Which of the lines in the records below hold the string "handleChange"? Copy every one of them.

(Data under study)

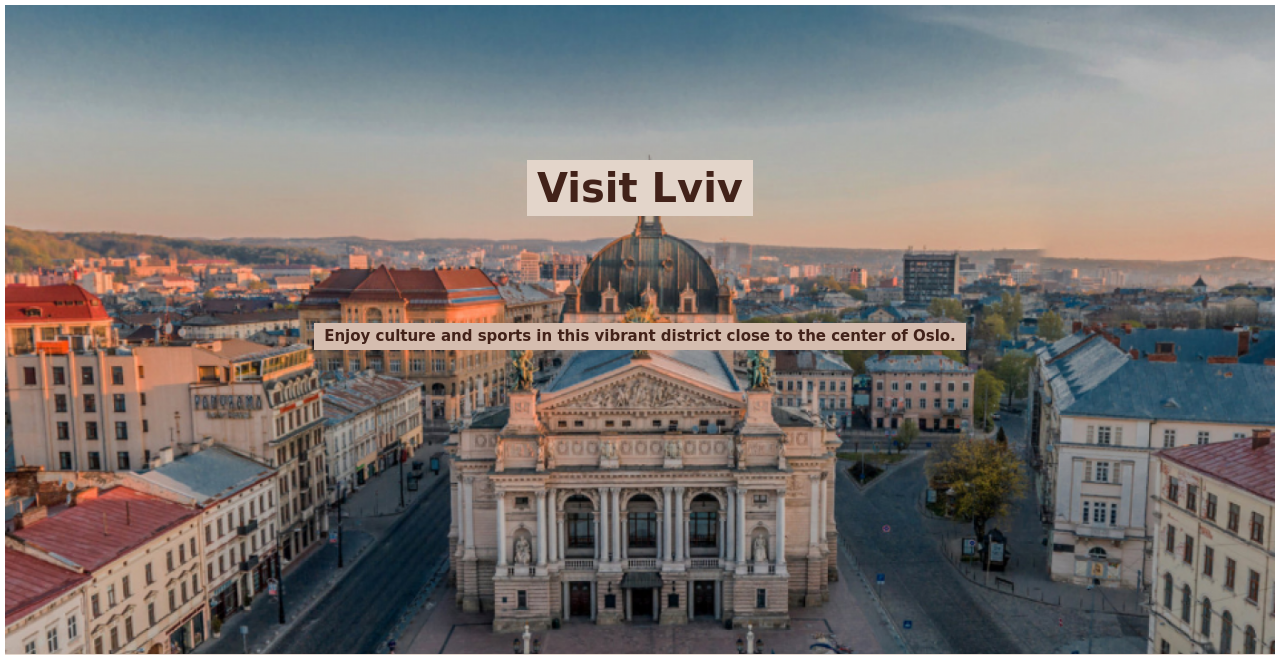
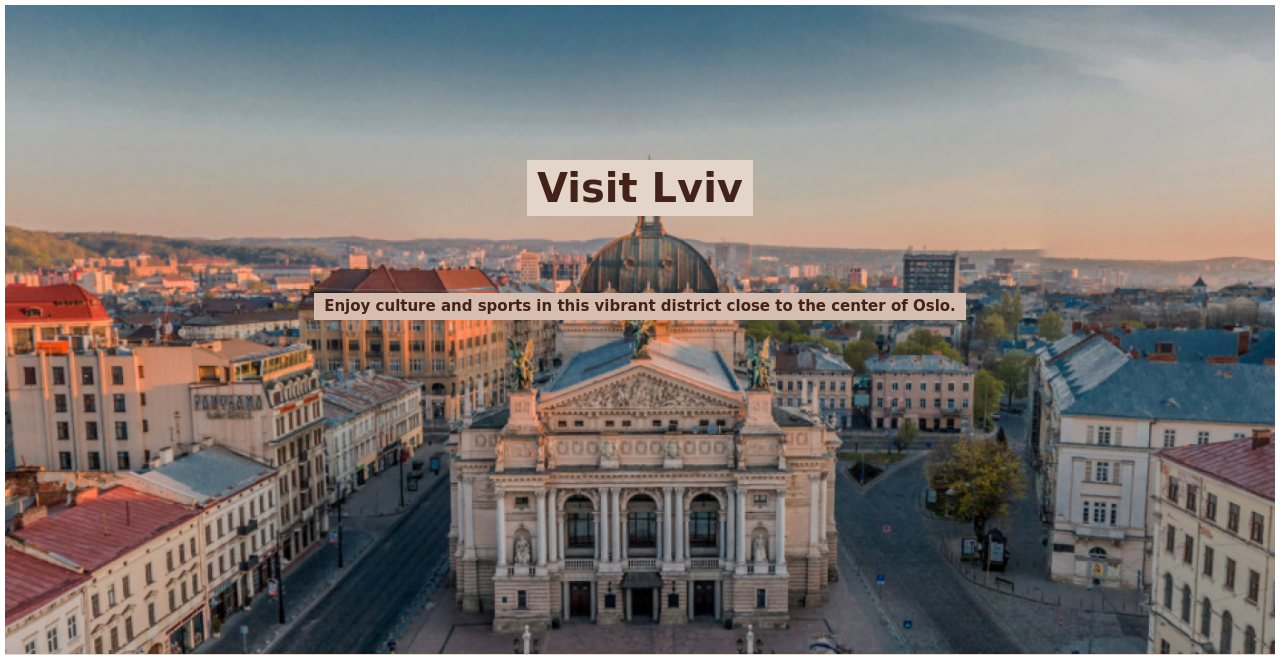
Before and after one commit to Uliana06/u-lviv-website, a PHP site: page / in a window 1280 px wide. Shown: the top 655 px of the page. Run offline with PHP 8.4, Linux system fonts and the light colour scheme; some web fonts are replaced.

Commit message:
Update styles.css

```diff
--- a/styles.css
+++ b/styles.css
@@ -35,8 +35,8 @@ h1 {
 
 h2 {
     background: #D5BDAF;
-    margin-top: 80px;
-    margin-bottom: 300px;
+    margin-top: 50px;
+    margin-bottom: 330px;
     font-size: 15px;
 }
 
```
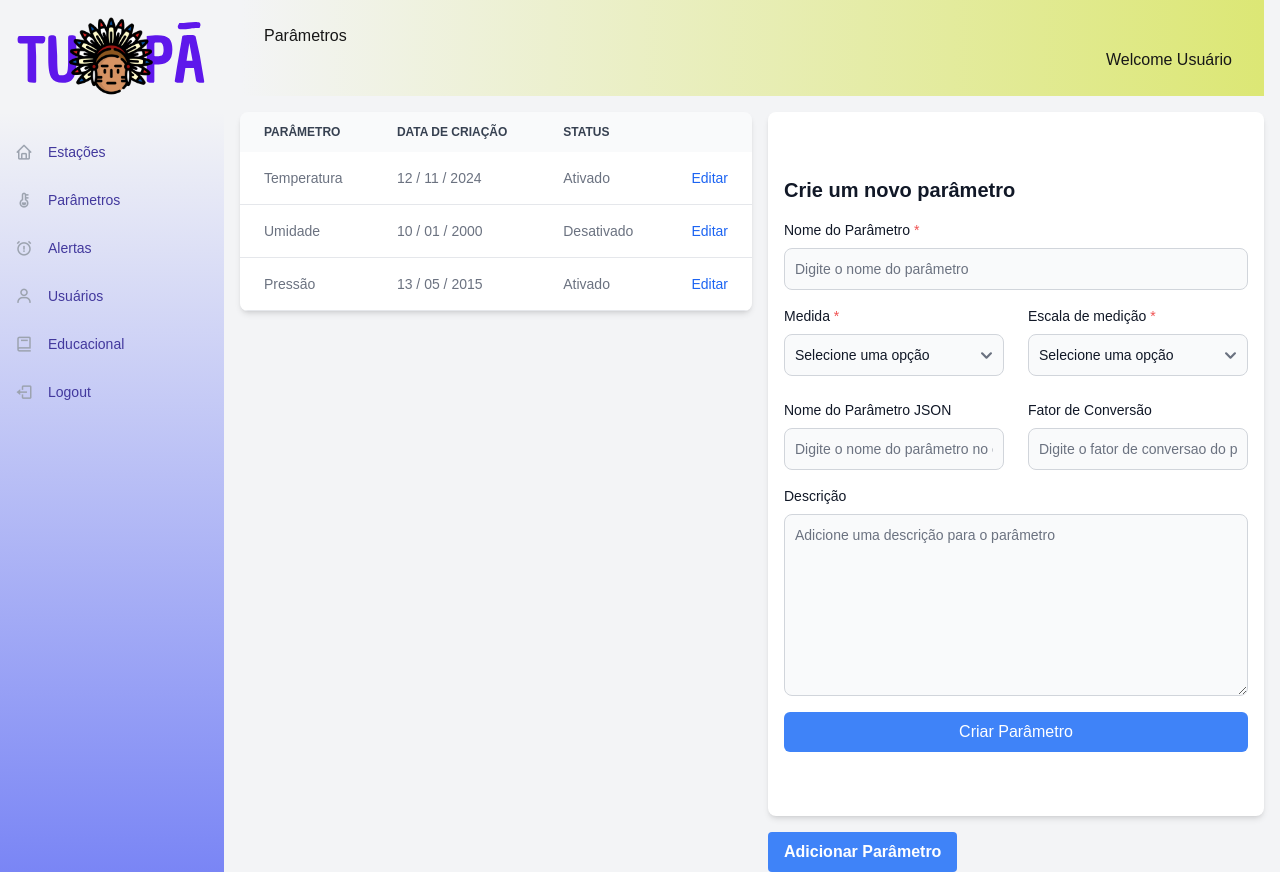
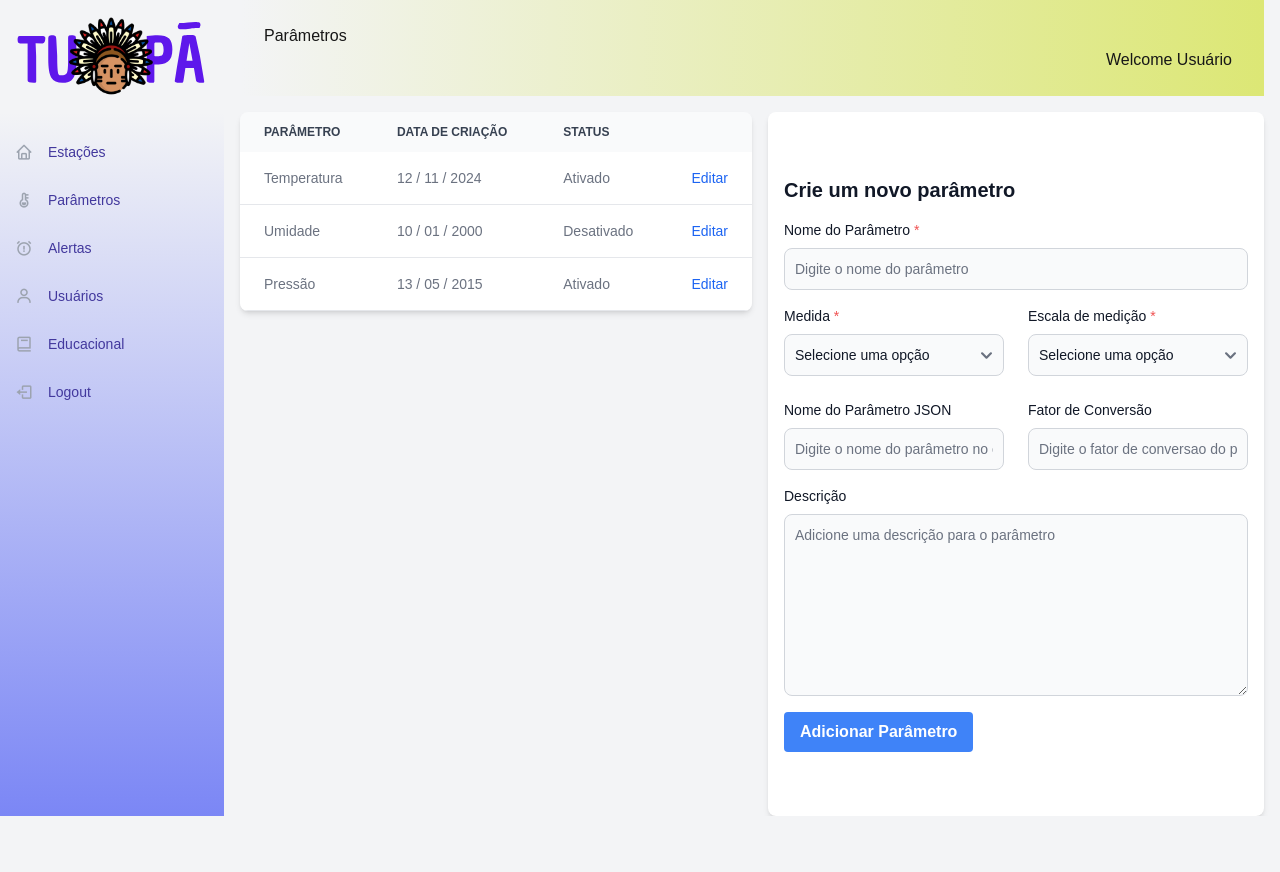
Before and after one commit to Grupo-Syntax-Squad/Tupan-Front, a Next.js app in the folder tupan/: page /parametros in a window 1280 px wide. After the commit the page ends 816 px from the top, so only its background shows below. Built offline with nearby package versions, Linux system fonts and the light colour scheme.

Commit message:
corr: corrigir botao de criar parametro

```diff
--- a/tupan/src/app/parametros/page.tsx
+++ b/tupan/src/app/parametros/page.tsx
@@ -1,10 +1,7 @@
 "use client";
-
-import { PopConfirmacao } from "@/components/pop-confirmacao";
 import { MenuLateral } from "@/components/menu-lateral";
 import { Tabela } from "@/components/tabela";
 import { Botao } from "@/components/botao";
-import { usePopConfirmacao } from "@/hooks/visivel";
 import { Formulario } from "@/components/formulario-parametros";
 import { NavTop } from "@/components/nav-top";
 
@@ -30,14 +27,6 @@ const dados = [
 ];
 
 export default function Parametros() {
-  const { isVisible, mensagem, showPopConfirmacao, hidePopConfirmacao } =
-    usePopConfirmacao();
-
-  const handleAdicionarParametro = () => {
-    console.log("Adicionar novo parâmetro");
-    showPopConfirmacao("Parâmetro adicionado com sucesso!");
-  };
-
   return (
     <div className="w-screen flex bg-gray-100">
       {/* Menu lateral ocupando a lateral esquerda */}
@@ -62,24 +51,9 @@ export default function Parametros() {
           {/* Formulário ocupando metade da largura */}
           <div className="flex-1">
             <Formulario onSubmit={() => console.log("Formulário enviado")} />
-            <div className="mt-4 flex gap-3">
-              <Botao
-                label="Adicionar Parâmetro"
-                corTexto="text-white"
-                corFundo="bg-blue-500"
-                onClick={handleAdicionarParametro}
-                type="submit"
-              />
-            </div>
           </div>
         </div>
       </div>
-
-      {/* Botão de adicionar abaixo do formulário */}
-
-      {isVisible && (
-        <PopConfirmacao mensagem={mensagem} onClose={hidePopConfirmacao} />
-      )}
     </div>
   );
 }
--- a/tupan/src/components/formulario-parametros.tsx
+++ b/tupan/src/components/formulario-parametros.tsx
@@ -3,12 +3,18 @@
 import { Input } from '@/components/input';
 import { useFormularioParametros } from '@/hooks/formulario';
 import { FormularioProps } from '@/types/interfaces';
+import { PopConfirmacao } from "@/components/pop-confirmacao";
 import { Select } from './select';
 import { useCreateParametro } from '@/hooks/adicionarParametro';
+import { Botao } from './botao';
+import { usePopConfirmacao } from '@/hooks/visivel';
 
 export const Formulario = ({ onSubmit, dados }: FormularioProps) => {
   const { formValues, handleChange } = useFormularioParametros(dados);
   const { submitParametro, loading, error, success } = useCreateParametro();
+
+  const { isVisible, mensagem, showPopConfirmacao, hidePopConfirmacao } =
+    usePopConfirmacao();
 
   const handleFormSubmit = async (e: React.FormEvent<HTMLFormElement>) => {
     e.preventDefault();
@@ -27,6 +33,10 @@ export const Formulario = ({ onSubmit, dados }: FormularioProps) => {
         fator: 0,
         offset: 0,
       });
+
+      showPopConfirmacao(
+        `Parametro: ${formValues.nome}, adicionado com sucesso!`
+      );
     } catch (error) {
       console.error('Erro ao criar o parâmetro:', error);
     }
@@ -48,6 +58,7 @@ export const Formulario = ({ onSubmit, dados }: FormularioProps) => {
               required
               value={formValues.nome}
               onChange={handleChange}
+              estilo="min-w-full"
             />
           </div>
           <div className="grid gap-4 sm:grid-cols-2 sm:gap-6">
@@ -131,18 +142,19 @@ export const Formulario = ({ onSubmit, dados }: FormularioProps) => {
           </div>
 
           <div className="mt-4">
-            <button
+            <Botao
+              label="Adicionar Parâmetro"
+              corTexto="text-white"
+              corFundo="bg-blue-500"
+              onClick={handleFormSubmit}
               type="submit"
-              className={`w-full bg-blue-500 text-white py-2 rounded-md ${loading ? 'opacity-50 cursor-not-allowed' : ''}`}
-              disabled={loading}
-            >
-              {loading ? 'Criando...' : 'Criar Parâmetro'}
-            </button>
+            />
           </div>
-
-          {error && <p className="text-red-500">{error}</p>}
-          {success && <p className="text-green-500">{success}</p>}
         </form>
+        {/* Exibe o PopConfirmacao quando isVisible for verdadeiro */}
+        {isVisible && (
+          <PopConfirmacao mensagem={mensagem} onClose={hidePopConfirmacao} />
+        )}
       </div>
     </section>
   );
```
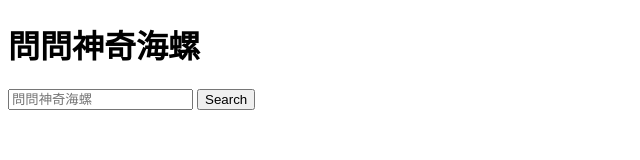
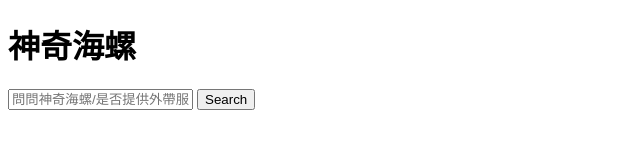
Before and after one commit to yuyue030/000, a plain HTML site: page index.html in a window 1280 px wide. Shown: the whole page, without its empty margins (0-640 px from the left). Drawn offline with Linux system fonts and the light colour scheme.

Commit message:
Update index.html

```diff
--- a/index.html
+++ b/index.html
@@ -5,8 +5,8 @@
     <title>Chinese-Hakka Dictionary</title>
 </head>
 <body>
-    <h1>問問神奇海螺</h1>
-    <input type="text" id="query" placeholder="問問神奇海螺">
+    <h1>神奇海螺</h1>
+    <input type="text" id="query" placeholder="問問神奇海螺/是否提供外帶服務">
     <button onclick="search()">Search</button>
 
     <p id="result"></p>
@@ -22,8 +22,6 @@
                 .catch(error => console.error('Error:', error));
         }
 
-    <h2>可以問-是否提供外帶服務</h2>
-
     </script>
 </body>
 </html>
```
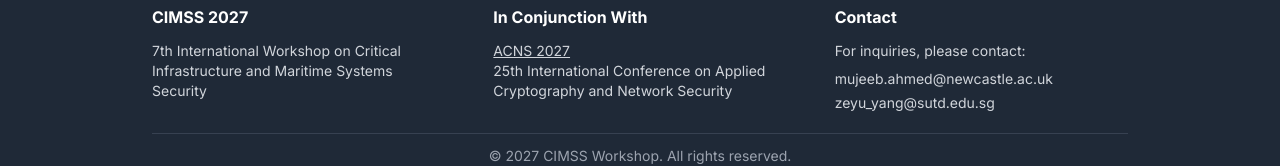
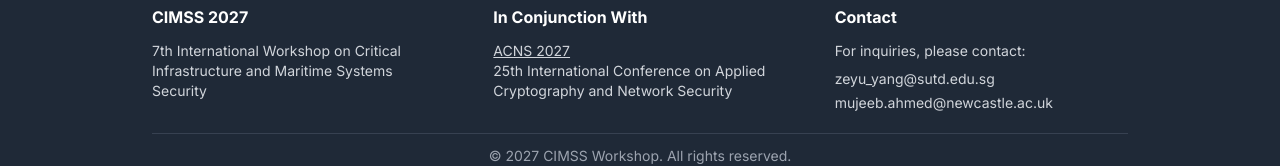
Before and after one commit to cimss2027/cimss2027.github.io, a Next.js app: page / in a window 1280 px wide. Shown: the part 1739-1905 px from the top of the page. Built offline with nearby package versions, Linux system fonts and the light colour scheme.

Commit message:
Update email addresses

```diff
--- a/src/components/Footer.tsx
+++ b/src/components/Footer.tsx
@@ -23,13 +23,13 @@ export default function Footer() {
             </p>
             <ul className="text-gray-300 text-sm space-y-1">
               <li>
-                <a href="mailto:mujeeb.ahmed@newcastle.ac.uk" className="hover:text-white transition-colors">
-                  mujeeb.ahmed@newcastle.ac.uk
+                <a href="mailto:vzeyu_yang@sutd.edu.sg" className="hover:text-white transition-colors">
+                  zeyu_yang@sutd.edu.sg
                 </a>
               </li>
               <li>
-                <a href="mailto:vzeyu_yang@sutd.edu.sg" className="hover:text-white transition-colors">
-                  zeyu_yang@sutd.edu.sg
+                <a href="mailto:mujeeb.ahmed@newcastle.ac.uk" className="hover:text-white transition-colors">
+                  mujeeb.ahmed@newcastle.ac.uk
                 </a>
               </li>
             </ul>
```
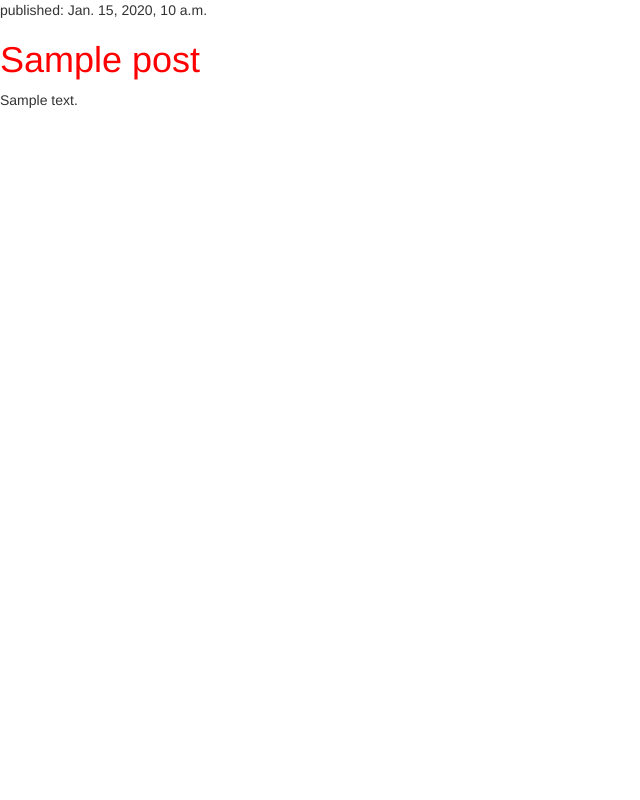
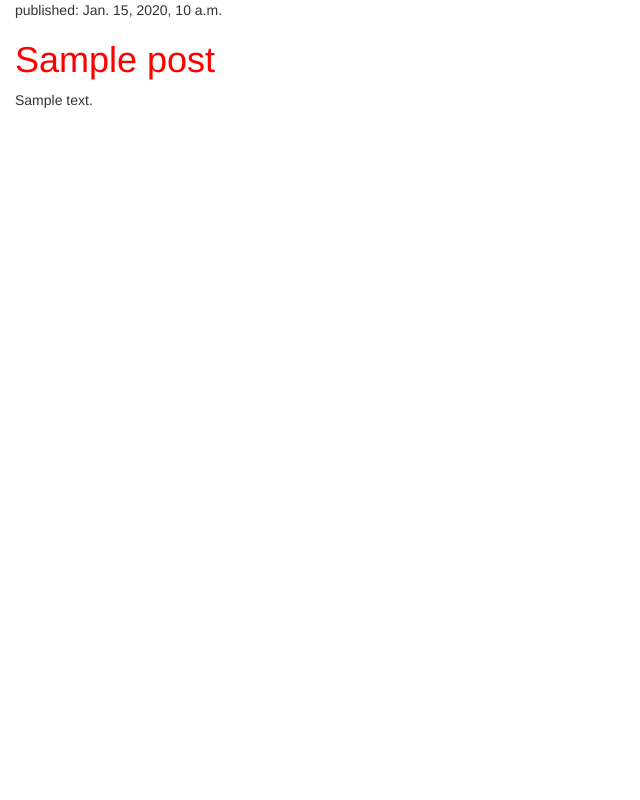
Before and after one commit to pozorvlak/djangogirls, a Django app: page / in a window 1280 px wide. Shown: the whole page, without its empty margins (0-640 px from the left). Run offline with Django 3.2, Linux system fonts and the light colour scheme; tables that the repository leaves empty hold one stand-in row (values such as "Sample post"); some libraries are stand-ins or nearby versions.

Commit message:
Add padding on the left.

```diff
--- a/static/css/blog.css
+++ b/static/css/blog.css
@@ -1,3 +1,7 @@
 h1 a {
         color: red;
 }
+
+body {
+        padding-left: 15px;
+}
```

(End Data under study)

Answer box
   const { formValues, handleChange } = useFormularioParametros(dados);
               onChange={handleChange}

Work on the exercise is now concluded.